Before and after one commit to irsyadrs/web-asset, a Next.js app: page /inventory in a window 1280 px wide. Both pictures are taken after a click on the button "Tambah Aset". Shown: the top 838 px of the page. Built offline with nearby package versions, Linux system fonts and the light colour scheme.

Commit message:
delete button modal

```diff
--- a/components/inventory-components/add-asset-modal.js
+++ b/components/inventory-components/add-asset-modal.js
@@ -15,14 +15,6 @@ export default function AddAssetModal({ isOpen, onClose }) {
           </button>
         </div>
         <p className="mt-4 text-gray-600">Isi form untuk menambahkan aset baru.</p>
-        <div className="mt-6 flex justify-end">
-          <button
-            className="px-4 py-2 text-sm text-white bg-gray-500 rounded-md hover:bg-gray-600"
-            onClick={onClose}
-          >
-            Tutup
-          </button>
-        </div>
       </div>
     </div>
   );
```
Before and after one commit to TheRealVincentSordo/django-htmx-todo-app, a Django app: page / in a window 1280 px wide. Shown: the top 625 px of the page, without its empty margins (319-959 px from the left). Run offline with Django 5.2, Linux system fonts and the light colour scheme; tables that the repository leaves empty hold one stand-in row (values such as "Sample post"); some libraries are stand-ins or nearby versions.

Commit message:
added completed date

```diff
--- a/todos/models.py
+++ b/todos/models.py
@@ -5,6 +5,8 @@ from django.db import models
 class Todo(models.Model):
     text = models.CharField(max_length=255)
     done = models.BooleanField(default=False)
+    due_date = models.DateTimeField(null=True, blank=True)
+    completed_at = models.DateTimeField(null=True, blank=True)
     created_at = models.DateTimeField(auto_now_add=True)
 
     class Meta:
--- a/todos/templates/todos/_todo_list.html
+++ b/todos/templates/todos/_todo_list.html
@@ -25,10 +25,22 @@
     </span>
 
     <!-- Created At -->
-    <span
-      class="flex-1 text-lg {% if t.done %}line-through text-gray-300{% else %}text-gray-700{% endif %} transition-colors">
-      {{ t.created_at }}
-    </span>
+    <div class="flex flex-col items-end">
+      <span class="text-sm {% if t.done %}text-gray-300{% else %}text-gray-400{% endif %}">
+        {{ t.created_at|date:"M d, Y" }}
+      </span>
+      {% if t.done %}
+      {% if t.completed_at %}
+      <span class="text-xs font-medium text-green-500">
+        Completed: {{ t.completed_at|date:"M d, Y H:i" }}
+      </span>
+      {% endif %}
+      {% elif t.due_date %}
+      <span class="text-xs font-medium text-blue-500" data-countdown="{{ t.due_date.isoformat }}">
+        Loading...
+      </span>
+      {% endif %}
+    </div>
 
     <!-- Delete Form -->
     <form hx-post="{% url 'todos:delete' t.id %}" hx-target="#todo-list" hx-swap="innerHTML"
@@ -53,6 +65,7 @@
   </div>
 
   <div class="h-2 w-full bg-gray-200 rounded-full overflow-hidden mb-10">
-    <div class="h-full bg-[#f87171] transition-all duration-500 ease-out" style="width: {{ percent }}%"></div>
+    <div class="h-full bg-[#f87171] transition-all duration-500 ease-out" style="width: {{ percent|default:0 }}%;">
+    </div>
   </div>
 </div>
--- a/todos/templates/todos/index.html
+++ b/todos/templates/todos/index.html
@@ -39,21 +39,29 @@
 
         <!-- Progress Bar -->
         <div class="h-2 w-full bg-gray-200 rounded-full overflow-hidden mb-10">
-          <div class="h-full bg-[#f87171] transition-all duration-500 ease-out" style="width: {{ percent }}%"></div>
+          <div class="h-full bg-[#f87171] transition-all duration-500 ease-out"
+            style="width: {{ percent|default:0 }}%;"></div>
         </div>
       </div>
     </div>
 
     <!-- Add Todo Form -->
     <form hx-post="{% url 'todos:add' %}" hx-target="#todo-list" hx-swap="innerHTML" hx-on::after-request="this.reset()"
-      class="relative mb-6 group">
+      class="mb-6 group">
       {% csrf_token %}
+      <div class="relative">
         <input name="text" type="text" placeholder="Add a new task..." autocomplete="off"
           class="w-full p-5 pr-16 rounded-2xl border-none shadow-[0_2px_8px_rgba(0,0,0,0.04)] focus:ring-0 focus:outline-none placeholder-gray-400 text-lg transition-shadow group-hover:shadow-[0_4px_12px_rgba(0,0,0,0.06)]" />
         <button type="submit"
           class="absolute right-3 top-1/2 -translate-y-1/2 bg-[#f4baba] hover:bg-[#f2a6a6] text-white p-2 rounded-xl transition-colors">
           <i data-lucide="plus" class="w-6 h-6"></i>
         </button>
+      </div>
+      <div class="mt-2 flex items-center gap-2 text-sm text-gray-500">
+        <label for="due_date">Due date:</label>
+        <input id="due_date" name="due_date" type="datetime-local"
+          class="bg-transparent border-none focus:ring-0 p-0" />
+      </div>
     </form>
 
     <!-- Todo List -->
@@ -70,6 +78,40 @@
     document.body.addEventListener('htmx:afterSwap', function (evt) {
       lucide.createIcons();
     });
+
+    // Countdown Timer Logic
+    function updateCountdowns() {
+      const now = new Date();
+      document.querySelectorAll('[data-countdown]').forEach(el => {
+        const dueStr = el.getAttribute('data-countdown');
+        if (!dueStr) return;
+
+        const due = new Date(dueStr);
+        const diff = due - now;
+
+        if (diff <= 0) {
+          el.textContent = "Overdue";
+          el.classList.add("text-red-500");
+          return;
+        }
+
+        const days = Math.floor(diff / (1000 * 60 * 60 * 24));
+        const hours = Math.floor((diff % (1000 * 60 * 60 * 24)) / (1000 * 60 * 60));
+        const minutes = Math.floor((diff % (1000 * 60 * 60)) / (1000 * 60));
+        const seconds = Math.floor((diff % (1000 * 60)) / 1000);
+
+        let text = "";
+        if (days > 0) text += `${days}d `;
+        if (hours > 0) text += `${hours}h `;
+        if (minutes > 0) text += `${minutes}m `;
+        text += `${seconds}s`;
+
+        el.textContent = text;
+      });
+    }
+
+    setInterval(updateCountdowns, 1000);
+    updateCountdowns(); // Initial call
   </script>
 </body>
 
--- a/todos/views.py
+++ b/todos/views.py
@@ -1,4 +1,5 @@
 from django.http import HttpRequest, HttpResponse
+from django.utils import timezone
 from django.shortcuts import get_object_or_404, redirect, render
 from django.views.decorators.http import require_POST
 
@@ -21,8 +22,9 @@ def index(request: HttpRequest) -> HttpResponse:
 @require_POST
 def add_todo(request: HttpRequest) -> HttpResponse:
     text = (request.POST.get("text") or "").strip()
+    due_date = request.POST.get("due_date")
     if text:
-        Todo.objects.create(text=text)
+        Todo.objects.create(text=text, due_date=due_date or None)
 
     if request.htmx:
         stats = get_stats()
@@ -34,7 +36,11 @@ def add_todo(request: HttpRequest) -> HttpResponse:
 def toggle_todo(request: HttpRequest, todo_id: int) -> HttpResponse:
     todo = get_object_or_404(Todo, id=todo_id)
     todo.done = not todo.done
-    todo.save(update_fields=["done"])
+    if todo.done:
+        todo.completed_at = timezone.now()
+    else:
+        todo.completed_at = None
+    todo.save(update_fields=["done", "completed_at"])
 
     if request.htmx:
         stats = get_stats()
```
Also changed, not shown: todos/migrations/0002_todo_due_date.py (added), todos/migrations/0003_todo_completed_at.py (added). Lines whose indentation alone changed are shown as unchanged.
● ● ● ● ● ● ●
Required work —
Repeat the listing. Keep each line precisely as shown.

Answer area —
Before and after one commit to irsyadrs/web-asset, a Next.js app: page /inventory in a window 1280 px wide. Both pictures are taken after a click on the button "Tambah Aset". Shown: the top 838 px of the page. Built offline with nearby package versions, Linux system fonts and the light colour scheme.

Commit message:
delete button modal

```diff
--- a/components/inventory-components/add-asset-modal.js
+++ b/components/inventory-components/add-asset-modal.js
@@ -15,14 +15,6 @@ export default function AddAssetModal({ isOpen, onClose }) {
           </button>
         </div>
         <p className="mt-4 text-gray-600">Isi form untuk menambahkan aset baru.</p>
-        <div className="mt-6 flex justify-end">
-          <button
-            className="px-4 py-2 text-sm text-white bg-gray-500 rounded-md hover:bg-gray-600"
-            onClick={onClose}
-          >
-            Tutup
-          </button>
-        </div>
       </div>
     </div>
   );
```
Before and after one commit to TheRealVincentSordo/django-htmx-todo-app, a Django app: page / in a window 1280 px wide. Shown: the top 625 px of the page, without its empty margins (319-959 px from the left). Run offline with Django 5.2, Linux system fonts and the light colour scheme; tables that the repository leaves empty hold one stand-in row (values such as "Sample post"); some libraries are stand-ins or nearby versions.

Commit message:
added completed date

```diff
--- a/todos/models.py
+++ b/todos/models.py
@@ -5,6 +5,8 @@ from django.db import models
 class Todo(models.Model):
     text = models.CharField(max_length=255)
     done = models.BooleanField(default=False)
+    due_date = models.DateTimeField(null=True, blank=True)
+    completed_at = models.DateTimeField(null=True, blank=True)
     created_at = models.DateTimeField(auto_now_add=True)
 
     class Meta:
--- a/todos/templates/todos/_todo_list.html
+++ b/todos/templates/todos/_todo_list.html
@@ -25,10 +25,22 @@
     </span>
 
     <!-- Created At -->
-    <span
-      class="flex-1 text-lg {% if t.done %}line-through text-gray-300{% else %}text-gray-700{% endif %} transition-colors">
-      {{ t.created_at }}
-    </span>
+    <div class="flex flex-col items-end">
+      <span class="text-sm {% if t.done %}text-gray-300{% else %}text-gray-400{% endif %}">
+        {{ t.created_at|date:"M d, Y" }}
+      </span>
+      {% if t.done %}
+      {% if t.completed_at %}
+      <span class="text-xs font-medium text-green-500">
+        Completed: {{ t.completed_at|date:"M d, Y H:i" }}
+      </span>
+      {% endif %}
+      {% elif t.due_date %}
+      <span class="text-xs font-medium text-blue-500" data-countdown="{{ t.due_date.isoformat }}">
+        Loading...
+      </span>
+      {% endif %}
+    </div>
 
     <!-- Delete Form -->
     <form hx-post="{% url 'todos:delete' t.id %}" hx-target="#todo-list" hx-swap="innerHTML"
@@ -53,6 +65,7 @@
   </div>
 
   <div class="h-2 w-full bg-gray-200 rounded-full overflow-hidden mb-10">
-    <div class="h-full bg-[#f87171] transition-all duration-500 ease-out" style="width: {{ percent }}%"></div>
+    <div class="h-full bg-[#f87171] transition-all duration-500 ease-out" style="width: {{ percent|default:0 }}%;">
+    </div>
   </div>
 </div>
--- a/todos/templates/todos/index.html
+++ b/todos/templates/todos/index.html
@@ -39,21 +39,29 @@
 
         <!-- Progress Bar -->
         <div class="h-2 w-full bg-gray-200 rounded-full overflow-hidden mb-10">
-          <div class="h-full bg-[#f87171] transition-all duration-500 ease-out" style="width: {{ percent }}%"></div>
+          <div class="h-full bg-[#f87171] transition-all duration-500 ease-out"
+            style="width: {{ percent|default:0 }}%;"></div>
         </div>
       </div>
     </div>
 
     <!-- Add Todo Form -->
     <form hx-post="{% url 'todos:add' %}" hx-target="#todo-list" hx-swap="innerHTML" hx-on::after-request="this.reset()"
-      class="relative mb-6 group">
+      class="mb-6 group">
       {% csrf_token %}
+      <div class="relative">
         <input name="text" type="text" placeholder="Add a new task..." autocomplete="off"
           class="w-full p-5 pr-16 rounded-2xl border-none shadow-[0_2px_8px_rgba(0,0,0,0.04)] focus:ring-0 focus:outline-none placeholder-gray-400 text-lg transition-shadow group-hover:shadow-[0_4px_12px_rgba(0,0,0,0.06)]" />
         <button type="submit"
           class="absolute right-3 top-1/2 -translate-y-1/2 bg-[#f4baba] hover:bg-[#f2a6a6] text-white p-2 rounded-xl transition-colors">
           <i data-lucide="plus" class="w-6 h-6"></i>
         </button>
+      </div>
+      <div class="mt-2 flex items-center gap-2 text-sm text-gray-500">
+        <label for="due_date">Due date:</label>
+        <input id="due_date" name="due_date" type="datetime-local"
+          class="bg-transparent border-none focus:ring-0 p-0" />
+      </div>
     </form>
 
     <!-- Todo List -->
@@ -70,6 +78,40 @@
     document.body.addEventListener('htmx:afterSwap', function (evt) {
       lucide.createIcons();
     });
+
+    // Countdown Timer Logic
+    function updateCountdowns() {
+      const now = new Date();
+      document.querySelectorAll('[data-countdown]').forEach(el => {
+        const dueStr = el.getAttribute('data-countdown');
+        if (!dueStr) return;
+
+        const due = new Date(dueStr);
+        const diff = due - now;
+
+        if (diff <= 0) {
+          el.textContent = "Overdue";
+          el.classList.add("text-red-500");
+          return;
+        }
+
+        const days = Math.floor(diff / (1000 * 60 * 60 * 24));
+        const hours = Math.floor((diff % (1000 * 60 * 60 * 24)) / (1000 * 60 * 60));
+        const minutes = Math.floor((diff % (1000 * 60 * 60)) / (1000 * 60));
+        const seconds = Math.floor((diff % (1000 * 60)) / 1000);
+
+        let text = "";
+        if (days > 0) text += `${days}d `;
+        if (hours > 0) text += `${hours}h `;
+        if (minutes > 0) text += `${minutes}m `;
+        text += `${seconds}s`;
+
+        el.textContent = text;
+      });
+    }
+
+    setInterval(updateCountdowns, 1000);
+    updateCountdowns(); // Initial call
   </script>
 </body>
 
--- a/todos/views.py
+++ b/todos/views.py
@@ -1,4 +1,5 @@
 from django.http import HttpRequest, HttpResponse
+from django.utils import timezone
 from django.shortcuts import get_object_or_404, redirect, render
 from django.views.decorators.http import require_POST
 
@@ -21,8 +22,9 @@ def index(request: HttpRequest) -> HttpResponse:
 @require_POST
 def add_todo(request: HttpRequest) -> HttpResponse:
     text = (request.POST.get("text") or "").strip()
+    due_date = request.POST.get("due_date")
     if text:
-        Todo.objects.create(text=text)
+        Todo.objects.create(text=text, due_date=due_date or None)
 
     if request.htmx:
         stats = get_stats()
@@ -34,7 +36,11 @@ def add_todo(request: HttpRequest) -> HttpResponse:
 def toggle_todo(request: HttpRequest, todo_id: int) -> HttpResponse:
     todo = get_object_or_404(Todo, id=todo_id)
     todo.done = not todo.done
-    todo.save(update_fields=["done"])
+    if todo.done:
+        todo.completed_at = timezone.now()
+    else:
+        todo.completed_at = None
+    todo.save(update_fields=["done", "completed_at"])
 
     if request.htmx:
         stats = get_stats()
```
Also changed, not shown: todos/migrations/0002_todo_due_date.py (added), todos/migrations/0003_todo_completed_at.py (added). Lines whose indentation alone changed are shown as unchanged.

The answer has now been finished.